The answer in Texas is "yes" in state court but "no" in federal court.
Comment 11 to Texas Disciplinary Rule 1.06 states: "Ordinarily, it is not advisable for a lawyer to act as advocate against a client the lawyer represents in some other matter, even if the matter is wholly unrelated....However, there are circumstances in which a lawyer may act as an advocate against a client, for a lawyer is free to do so unless this Rule or another [disciplinary] rule is violated. For example, a lawyer representing an enterprise with diverse operations may accept employment as an advocate against the enterprise in a matter unrelated to any matter being handled for the enterprise if the representation of one client is not directly adverse to the representation of the other client."
Under this rule, for example, a lawyer practicing in a large multi-office firm likely would not be prohibited from being adverse to a client for whom his firm was doing completely unrelated work in an office of the firm on the other side of the world.

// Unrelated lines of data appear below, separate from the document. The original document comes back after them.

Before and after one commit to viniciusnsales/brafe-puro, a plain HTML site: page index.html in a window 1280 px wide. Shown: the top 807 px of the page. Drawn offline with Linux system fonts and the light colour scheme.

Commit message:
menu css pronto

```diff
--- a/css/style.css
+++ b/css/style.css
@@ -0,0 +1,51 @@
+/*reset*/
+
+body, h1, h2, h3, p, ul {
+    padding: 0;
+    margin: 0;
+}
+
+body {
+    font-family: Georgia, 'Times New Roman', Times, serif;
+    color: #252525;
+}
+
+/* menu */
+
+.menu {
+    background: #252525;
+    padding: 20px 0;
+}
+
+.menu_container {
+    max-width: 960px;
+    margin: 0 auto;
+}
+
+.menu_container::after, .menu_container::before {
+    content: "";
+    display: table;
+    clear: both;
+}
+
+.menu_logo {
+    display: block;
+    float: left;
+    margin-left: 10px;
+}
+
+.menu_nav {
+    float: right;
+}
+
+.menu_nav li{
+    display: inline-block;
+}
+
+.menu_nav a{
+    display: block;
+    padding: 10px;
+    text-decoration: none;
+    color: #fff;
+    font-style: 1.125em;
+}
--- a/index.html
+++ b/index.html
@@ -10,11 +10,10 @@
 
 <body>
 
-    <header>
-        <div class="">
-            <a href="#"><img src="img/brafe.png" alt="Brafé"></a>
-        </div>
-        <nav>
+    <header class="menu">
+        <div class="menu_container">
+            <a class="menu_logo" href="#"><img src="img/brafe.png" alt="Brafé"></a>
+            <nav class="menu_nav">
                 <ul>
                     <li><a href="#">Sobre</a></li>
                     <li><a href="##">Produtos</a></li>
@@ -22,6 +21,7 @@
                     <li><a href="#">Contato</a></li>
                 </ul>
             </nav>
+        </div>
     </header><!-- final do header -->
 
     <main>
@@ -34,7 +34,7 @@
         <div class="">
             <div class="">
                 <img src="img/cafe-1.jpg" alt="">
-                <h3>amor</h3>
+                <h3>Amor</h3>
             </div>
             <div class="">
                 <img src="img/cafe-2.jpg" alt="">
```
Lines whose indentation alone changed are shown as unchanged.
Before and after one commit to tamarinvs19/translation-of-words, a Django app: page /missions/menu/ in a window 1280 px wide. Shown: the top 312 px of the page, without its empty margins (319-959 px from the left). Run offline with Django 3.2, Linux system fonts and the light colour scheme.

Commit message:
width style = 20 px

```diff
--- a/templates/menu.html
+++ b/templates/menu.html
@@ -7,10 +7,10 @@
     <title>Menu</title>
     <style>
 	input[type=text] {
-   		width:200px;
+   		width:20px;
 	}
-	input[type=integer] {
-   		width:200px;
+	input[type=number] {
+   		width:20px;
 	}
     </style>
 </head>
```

Federal courts sitting in Texas, though, follow the Fifth Circuit, which itself follows the law under the ABA Model Rules of Professional Conduct. Those rules, as interpreted by the ABA committee which issues formal ethical opinions for the ABA has a "per se" rule that prohibits being adverse to a current client under any circumstances. In an opinion of that committee in 1995, for instance, it stated: "All members of this committee agree that a lawyer may never take a position directly adverse to a client...no matter how minor the matter and no matter how distant geographically, by industry or personnel, the new proposed representation is from the original one the lawyer is handling. Not only is that the rule, but that is what the rule should be." (Formal Opinion 95-390, 1995)